- Brown fat produces heat in the body by burning calories.
- Most people’s fats are white fats, which stores excess calories.
- According to a new study, drinking coffee activates brown fat.
A new study has revealed that coffee could help burn calories. According to the University of Nottingham researchers, drinking coffee can stimulate the body’s natural fat-fighting defenses, which could prevent obesity and diabetes.
The study, which appeared this week in the Scientific Reports journal, is the first study in humans to discover components that directly impact “brown fat” functions, which is essential in how quickly we burn calories for energy.
What is brown fat?
Brown fat, or brown adipose tissue (BAT), is a type of fat found in humans and other mammals that produce body heat by burning calories. White fat, on the other hand, comes from storing excess calories. People with a lower body mass index (BMI) have higher levels of brown fat.
According to Professor Michael Symonds, from the School of Medicine at the University of Nottingham, who co-directed the study, “Brown fat works in a different way to other fat in your body and produces heat by burning sugar and fat, often in response to cold.”
He explains that increasing brown fat activity in the body improves blood sugar levels and blood lipid, and the calories burned can promote weight loss.
How is brown fat activated?
The study by the University of Nottingham researchers is the first to find an acceptable way to stimulate brown activity in humans.
“This is the first study in humans to show that something like a cup of coffee can have a direct effect on our brown fat functions. The potential implications of our results are pretty big, as obesity is a major health concern for society and we also have a growing diabetes epidemic and brown fat could potentially be part of the solution in tackling them,” Symonds explains.
The researchers began with a series of stem cell studies to determine whether caffeine would stimulate brown fat. After selecting the right dose, they did the study on humans to see if they get similar results.
The researchers used thermal imaging technology to locate the body’s brown fat and assess its ability to produce heat.
Information from the researchers’ previous work reveals that brown fat is mainly located in the neck region, so they were able to image someone straight after having a drink to see how it affects the brown fat, explains Professor Symonds.

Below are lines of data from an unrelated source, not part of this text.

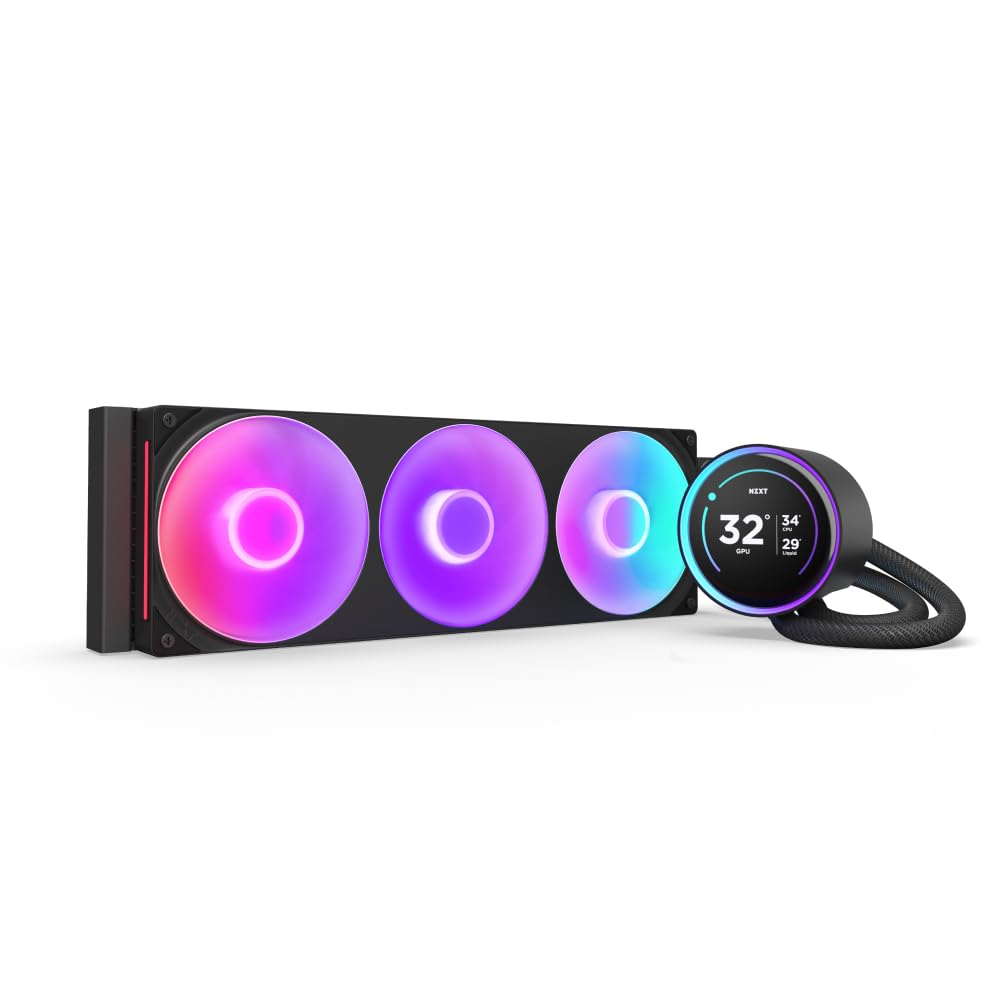
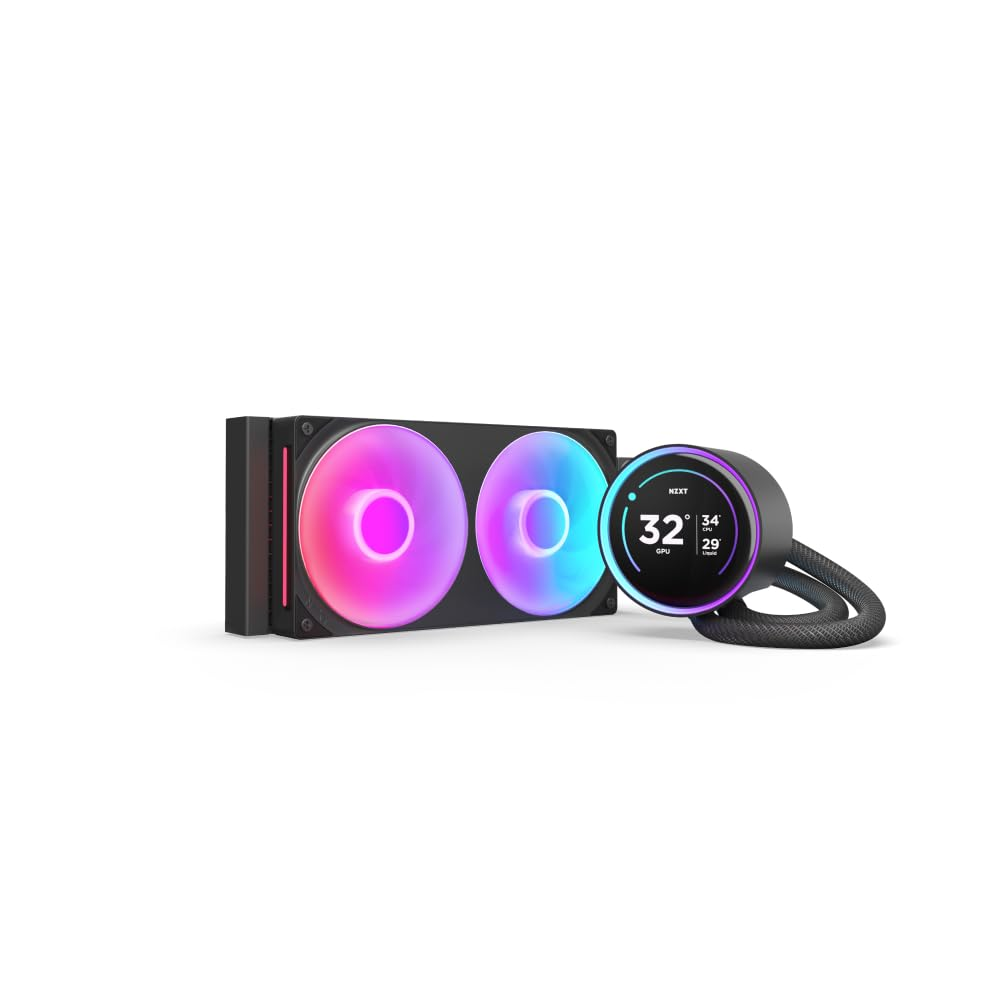
v6.04l
-Updated Central Esports page.
-Update Wishlist page.

Changed region(s): [[0.062, 0.403, 0.992, 0.682]]

diff --git a/Wishlist/script.js b/Wishlist/script.js
@@ -1,20 +1,4 @@
 const items = {
-    AIO: {
-        name: 'NZXT 360 RGB',
-        price: 279,
-        hearts: 4,
-        discount: '-13% OFF',
-        description: 'A computer component that uses liquid to cool the CPU, also including a customizable screen.',
-        specs: [
-            ['Size','360mm']
-        ],
-        links: [
-            {
-                name: 'Amazon',
-                link: 'https://a.co/d/fsh6rqY'
-            }
-        ]
-    },
     // SSD: {
     //     name: 'SSD',
     //     price: 269,
@@ -30,6 +14,37 @@ const items = {
     //         }
     //     ]
     // },
+    // RAM: {
+    //     name: 'RAM (2x16GB)',
+    //     price: 349.99,
+    //     hearts: '-',
+    //     description: 'A computer component that holds temporary storage. (Unfortunately the prices on these have skyrocketed due to AI)',
+    //     specs: [],
+    //     links: [
+    //         {
+    //             name: 'Amazon',
+    //             link: 'https://a.co/d/hxsE4FO'
+    //         }
+    //     ],
+
+    //     puter: true
+    // },
+    AIO: {
+        name: 'NZXT 240 RGB',
+        price: 179.99,
+        hearts: 4,
+        description: 'A computer component that uses liquid to cool the CPU, also including a customizable screen.',
+        specs: [
+            ['Size','240mm'],
+            ['Color','Black']
+        ],
+        links: [
+            {
+                name: 'Amazon',
+                link: 'https://a.co/d/0fz3BjH'
+            }
+        ]
+    },
     monitor: {
         name: 'ASUS TUF Gaming 27” 1440P HDR Monitor',
         price: 179,
@@ -43,6 +58,22 @@ const items = {
             {
                 name: 'Amazon',
                 link: 'https://a.co/d/5XhV8ks'
+            }
+        ]
+    },
+    RuinSeekerHoodie: {
+        name: 'Ruin Seeker Hoodie',
+        price: 69,
+        hearts: 5,
+        discount: 'SOLD OUT as of 11/27',
+        description: 'A hoodie with designs based on one of my favorite games.',
+        specs: [
+            ['Size','Large']
+        ],
+        links: [
+            {
+                name: 'Fangamer',
+                link: 'https://www.fangamer.com/products/tunic-hoodie-ruin-seeker'
             }
         ]
     },
@@ -64,8 +95,8 @@ const items = {
         price: 'Price Varies',
         hearts: 4,
         description: 'Collectable cards.',
+        discount: 'Discounts at Walmart',
         specs: [
-            ['Good luck','finding them'],
             ['Preferred set','Black Bolt']
         ],
         links: [
@@ -79,21 +110,6 @@ const items = {
             }
         ]
     },
-    // RuinSeekerHoodie: {
-    //     name: 'Ruin Seeker Hoodie',
-    //     price: 69,
-    //     hearts: 5,
-    //     description: 'A hoodie with designs based on one of my favorite games.',
-    //     specs: [
-    //         ['Size','Large']
-    //     ],
-    //     links: [
-    //         {
-    //             name: 'Fangamer',
-    //             link: 'https://www.fangamer.com/products/tunic-hoodie-ruin-seeker'
-    //         }
-    //     ]
-    // },
     // rgbController: {
     //     name: 'NZXT RGB & Fan Controller',
     //     price: 34.99,
@@ -157,7 +173,11 @@ for(const key in items) {
         div.getElementsByClassName('itemDiscount')[0].remove()
     }
 
-    doge('innerItemContainer').append(div)
+    if(item.puter) {
+        doge('pcItemContainer').append(div)
+    } else {
+        doge('mainItemContainer').append(div)
+    }
 
     div.onclick = () => {openItem(item, key)}
 }

diff --git a/Wishlist/index.html b/Wishlist/index.html
@@ -82,11 +82,18 @@
       <wavey id="header">Wishlist</wavey>
       <span>All websites used here are secure!</span><br>
       <em style="color: yellow;">This is still under construction! Check back later for more items!</em>
-      <em>Last updated November 11th, 2025</em>
+      <em>Last updated November 27th, 2025</em>
     </div>
 
     <div id="itemContainer">
-      <div id="innerItemContainer"></div>
+      <div class="innerItemContainer" id="mainItemContainer"></div>
+    </div>
+    <!-- <div id="pcItemContainer">
+      <wavey style="font-size: 1.25em; font-weight: 700;">Help me upgrade my PC!</wavey>
+      <span>All items below need each other to be used!</span>
+      <div class="innerItemContainer" id="pcItemContainer">
+
+      </div> -->
     </div>
 
     <script src="../DeBread.js"></script>

diff --git a/home/index.html b/home/index.html
@@ -294,7 +294,7 @@
     </div>
 
     <div id="footer">
-        <a onclick="gotoPage('https://github.com/notdebread',true)" style="color: white;">v6.04k</a>
+        <a onclick="gotoPage('https://github.com/notdebread',true)" style="color: white;">v6.04l</a>
     </div>
 
     <div class="mobileIncompatible" id="outerGuyContainer"> <!--Fixed positioning-->

diff --git a/Wishlist/styles.css b/Wishlist/styles.css
@@ -179,12 +179,19 @@
     margin-top: 50px;
 }
 
-#innerItemContainer {
+.innerItemContainer {
     width: 90dvw;
     display: flex;
     justify-content: center;
     flex-wrap: wrap;
     gap: 50px;
+}
+
+#pcItemContainer {
+    display: flex;
+    align-items: center;
+    flex-direction: column;
+    margin-top: 50px;
 }
 
 .item {

diff --git a/global.js b/global.js
@@ -107,7 +107,7 @@ setTimeout(() => {
         loadingSkipped = true
         console.warn('Seems like it took too long to load. Hiding loading screen anyways.')
     }
-}, 5000);
+}, 2000);
 
 if(currentDate.getMonth()+1 >= 11 || currentDate.getMonth()+1 <= 2) {
     if(doge('guy')) {
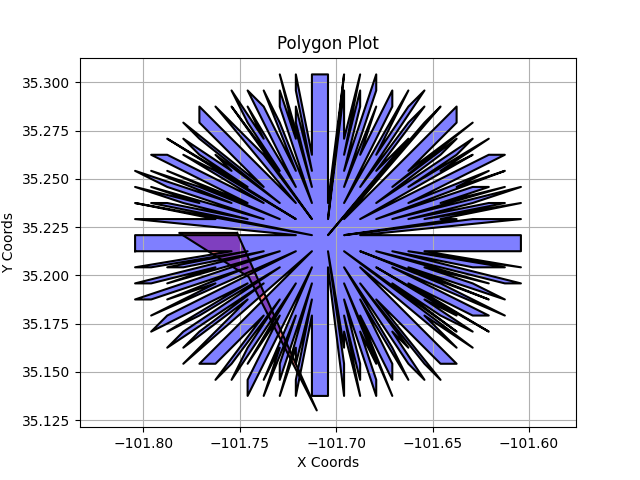
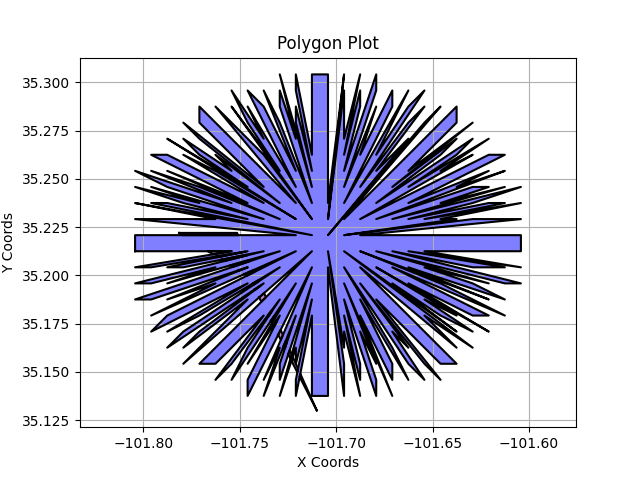
debugging to generate output from `boundary_input.py`

Changed region(s): [[0.2812, 0.4688, 0.4375, 0.6875], [0.4375, 0.6875, 0.4688, 0.75]]

diff --git a/TRL_BLZR_BOUNDARY/boundary_input.py b/TRL_BLZR_BOUNDARY/boundary_input.py
@@ -1,12 +1,12 @@
 import numpy as np
 import pandas as pd
 import shapely
-import matplotlib.pyplot as plt
+#import matplotlib.pyplot as plt
+
 
 def air_spaces():
     points = pd.read_csv("new_data.csv")
     points = points.groupby("APT1_NAME")
-    #print(points["Rick Husband Amarillo Intl"])
     return {name: data for name, data in points}
 
 
@@ -28,8 +28,9 @@ def poly_gen(points):
     polygon = shapely.Polygon(points)
     return polygon
 
+
 def sort_points(points):
-    centroid = np.mean(points, axis = 0)
+    centroid = np.mean(points, axis=0)
 
     angles = np.arctan2(points[:, 1] - centroid[1], points[:, 0] - centroid[0])
 
@@ -37,36 +38,54 @@ def sort_points(points):
 
     return sorted_points
 
-def plot_boundary(polygon, color = 'red'):
-    x,y = polygon.exterior.coords.xy
-    plt.fill(x, y, color, alpha = 0.5)
-    plt.plot(x, y, color='black')
-    plt.xlabel('X Coords')
-    plt.ylabel('Y Coords')
-    plt.title('Polygon Plot')
+
+def plot_boundary(polygon, color="red"):
+    x, y = polygon.exterior.coords.xy
+    plt.fill(x, y, color, alpha=0.5)
+    plt.plot(x, y, color="black")
+    plt.xlabel("X Coords")
+    plt.ylabel("Y Coords")
+    plt.title("Polygon Plot")
     plt.grid(True)
-    plt.axis('equal')
+    plt.axis("equal")
+
 
 def main():
-    plt.figure()
     air_spaces_list = air_spaces()
-    print(air_spaces_list["Rick Husband Amarillo Intl"])
     flight_boundary = poly_gen(
+        #[
+        #    [-101.7512969, 35.2219971],
+        #    [-101.7813, 35.2220],
+        #    [-101.745276, 35.199165],
+        #    [-101.71, 35.13],
+        #]
         boundary_input()
     )
-    plot_boundary(flight_boundary)
+    print(flight_boundary)
     for space_name, space_data in air_spaces_list.items():
-        space_points = np.array([
-            [long, lat]
-            for long, lat in zip(space_data["LONGITUDE"], space_data["LATITUDE"])
-        ])
+        space_points = np.array(
+            [
+                [long, lat]
+                for long, lat in zip(space_data["LONGITUDE"], space_data["LATITUDE"])
+            ]
+        )
         space_points = sort_points(space_points)
         space_polygon = shapely.Polygon(space_points)
-        if space_name == "Rick Husband Amarillo Intl":
-            plot_boundary(space_polygon, 'blue')
         if flight_boundary.overlaps(space_polygon):
-            print(f"Overlap detected for air space: {space_name}")
-        plt.savefig('boundaries.png')
+            print(f"Overlap detected for air space: {space_name}. Trimming boundary...")
+            flight_boundary = flight_boundary.difference(space_polygon)
+        with open('boundary_vertices.txt', 'w') as file:
+            try:
+                for coord in list(flight_boundary.exterior.coords):
+                    file.write(f"{coord[1]}, {coord[0]}\n")
+            except AttributeError as e:
+                count = 1
+                for geom in flight_boundary.geoms:
+                    file.write(f"shape no. {count}:\n")
+                    for coord in list(geom.exterior.coords):
+                        file.write(f"{coord[1]}, {coord[0]}\n")
+                    count += 1
+            file.close() 
 
 if __name__ == "__main__":
     main()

The results revealed that coffee activated the brown fat. The researchers are now trying to determine if caffeine acts as a stimulus for brown fat or if another component is involved.
Symonds says if they confirm which component is responsible for brown activation, results from the study could be used for weight management and glucose regulation.